EXERCISE BRIEF
From the first line to the last, repeat the data exactly but leave out the pictures.

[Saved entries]
● ● ●

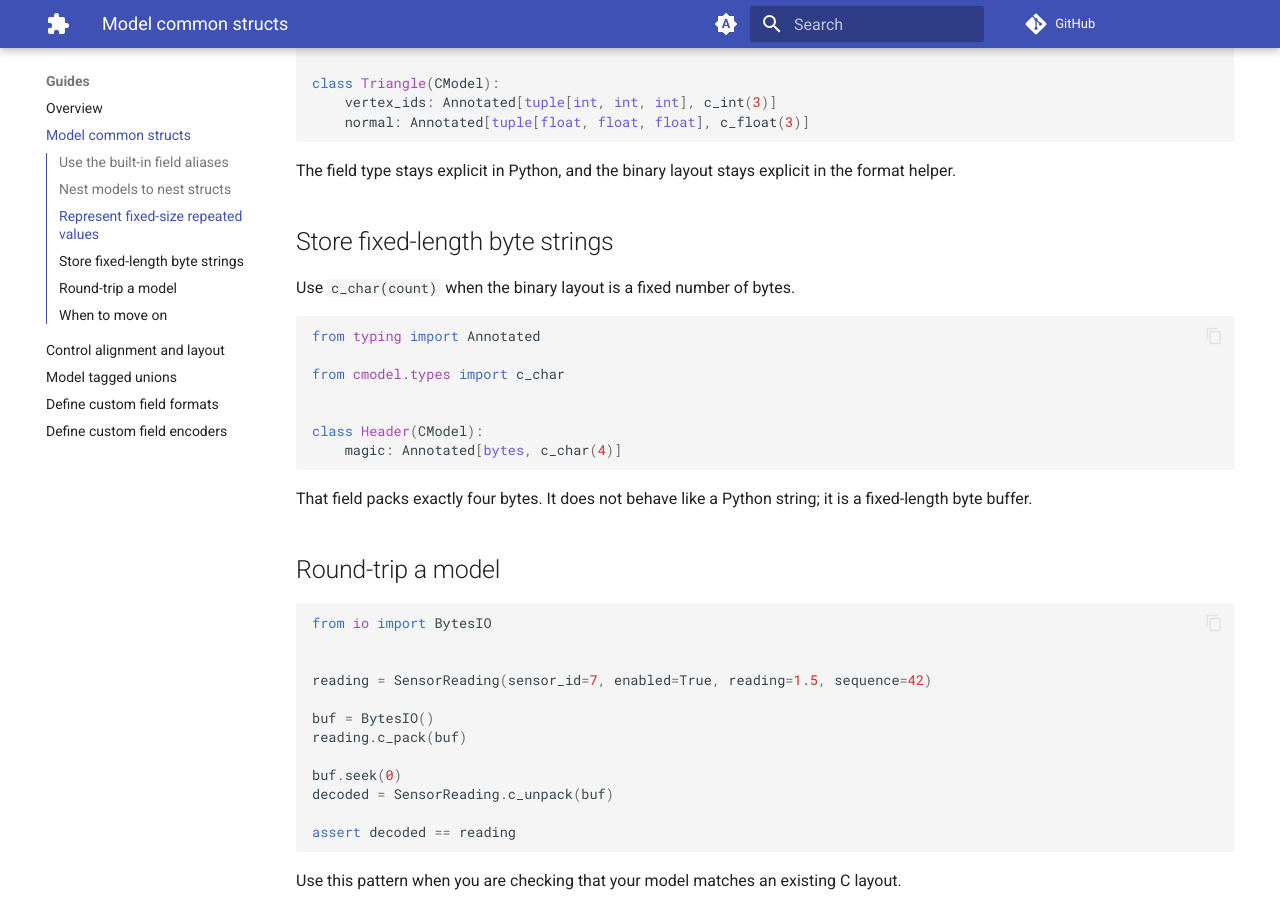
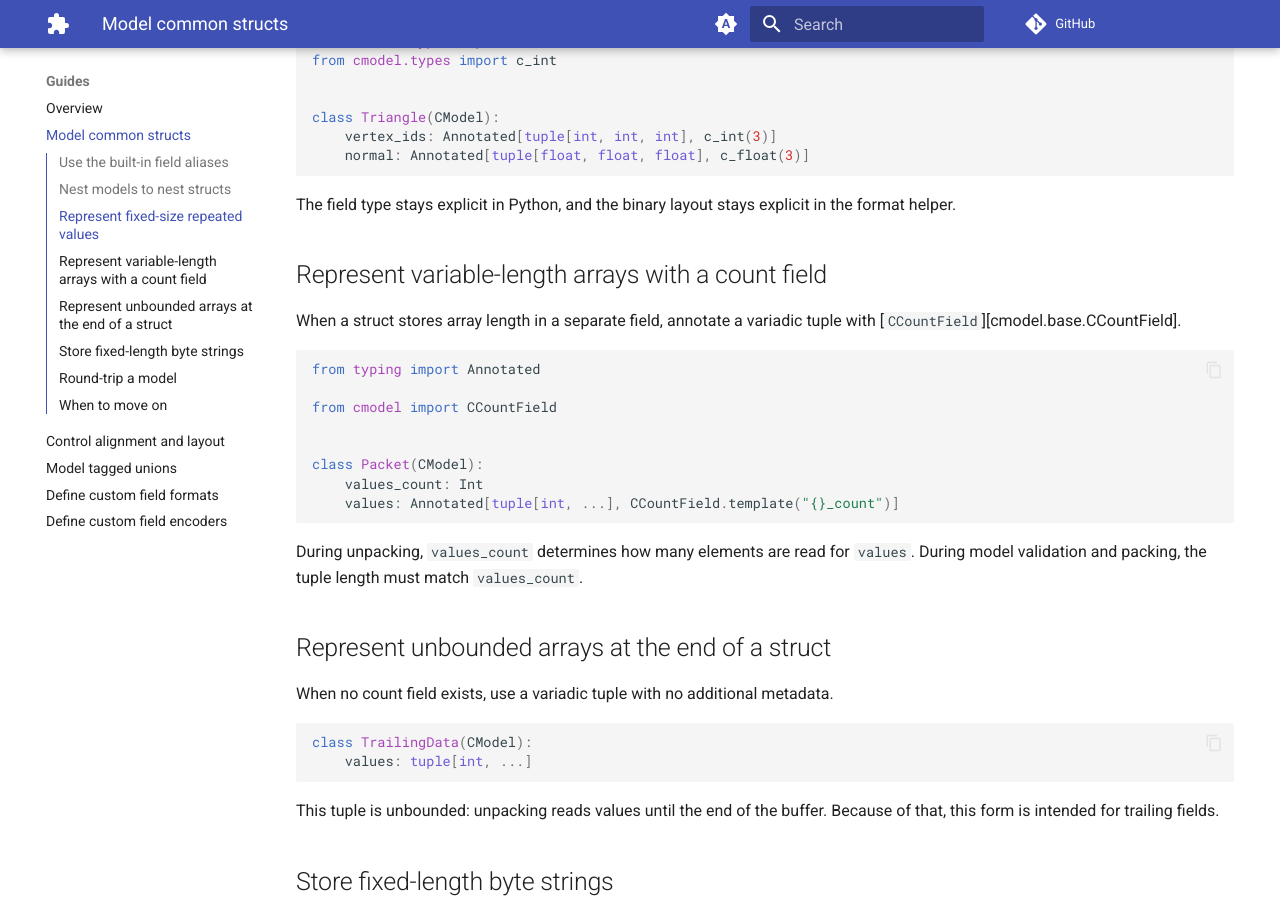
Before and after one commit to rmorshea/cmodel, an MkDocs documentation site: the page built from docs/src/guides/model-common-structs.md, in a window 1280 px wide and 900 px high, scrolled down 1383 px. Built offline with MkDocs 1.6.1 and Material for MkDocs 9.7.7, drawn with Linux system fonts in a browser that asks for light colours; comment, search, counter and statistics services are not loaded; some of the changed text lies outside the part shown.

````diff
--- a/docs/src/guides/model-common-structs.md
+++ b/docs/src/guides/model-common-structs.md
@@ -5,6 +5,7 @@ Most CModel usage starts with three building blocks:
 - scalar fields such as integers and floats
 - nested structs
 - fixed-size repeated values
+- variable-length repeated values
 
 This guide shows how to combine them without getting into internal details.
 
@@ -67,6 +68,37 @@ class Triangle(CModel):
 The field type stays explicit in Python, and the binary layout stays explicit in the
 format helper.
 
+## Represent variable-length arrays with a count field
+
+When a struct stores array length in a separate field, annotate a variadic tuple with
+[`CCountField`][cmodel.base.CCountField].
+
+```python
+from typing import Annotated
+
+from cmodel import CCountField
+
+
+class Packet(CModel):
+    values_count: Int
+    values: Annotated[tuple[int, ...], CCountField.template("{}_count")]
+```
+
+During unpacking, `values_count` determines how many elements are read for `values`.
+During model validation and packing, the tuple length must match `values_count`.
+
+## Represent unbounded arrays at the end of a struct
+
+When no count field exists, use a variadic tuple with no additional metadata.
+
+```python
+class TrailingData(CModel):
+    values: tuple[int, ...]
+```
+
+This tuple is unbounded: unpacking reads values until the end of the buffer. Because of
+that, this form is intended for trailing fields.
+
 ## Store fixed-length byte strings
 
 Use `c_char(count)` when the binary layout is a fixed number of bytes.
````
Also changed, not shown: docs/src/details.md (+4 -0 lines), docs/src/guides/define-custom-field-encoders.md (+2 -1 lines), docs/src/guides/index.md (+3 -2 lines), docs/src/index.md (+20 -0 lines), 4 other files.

● ● ●

EXERCISE ANSWER
Before and after one commit to rmorshea/cmodel, an MkDocs documentation site: the page built from docs/src/guides/model-common-structs.md, in a window 1280 px wide and 900 px high, scrolled down 1383 px. Built offline with MkDocs 1.6.1 and Material for MkDocs 9.7.7, drawn with Linux system fonts in a browser that asks for light colours; comment, search, counter and statistics services are not loaded; some of the changed text lies outside the part shown.

````diff
--- a/docs/src/guides/model-common-structs.md
+++ b/docs/src/guides/model-common-structs.md
@@ -5,6 +5,7 @@ Most CModel usage starts with three building blocks:
 - scalar fields such as integers and floats
 - nested structs
 - fixed-size repeated values
+- variable-length repeated values
 
 This guide shows how to combine them without getting into internal details.
 
@@ -67,6 +68,37 @@ class Triangle(CModel):
 The field type stays explicit in Python, and the binary layout stays explicit in the
 format helper.
 
+## Represent variable-length arrays with a count field
+
+When a struct stores array length in a separate field, annotate a variadic tuple with
+[`CCountField`][cmodel.base.CCountField].
+
+```python
+from typing import Annotated
+
+from cmodel import CCountField
+
+
+class Packet(CModel):
+    values_count: Int
+    values: Annotated[tuple[int, ...], CCountField.template("{}_count")]
+```
+
+During unpacking, `values_count` determines how many elements are read for `values`.
+During model validation and packing, the tuple length must match `values_count`.
+
+## Represent unbounded arrays at the end of a struct
+
+When no count field exists, use a variadic tuple with no additional metadata.
+
+```python
+class TrailingData(CModel):
+    values: tuple[int, ...]
+```
+
+This tuple is unbounded: unpacking reads values until the end of the buffer. Because of
+that, this form is intended for trailing fields.
+
 ## Store fixed-length byte strings
 
 Use `c_char(count)` when the binary layout is a fixed number of bytes.
````
Also changed, not shown: docs/src/details.md (+4 -0 lines), docs/src/guides/define-custom-field-encoders.md (+2 -1 lines), docs/src/guides/index.md (+3 -2 lines), docs/src/index.md (+20 -0 lines), 4 other files.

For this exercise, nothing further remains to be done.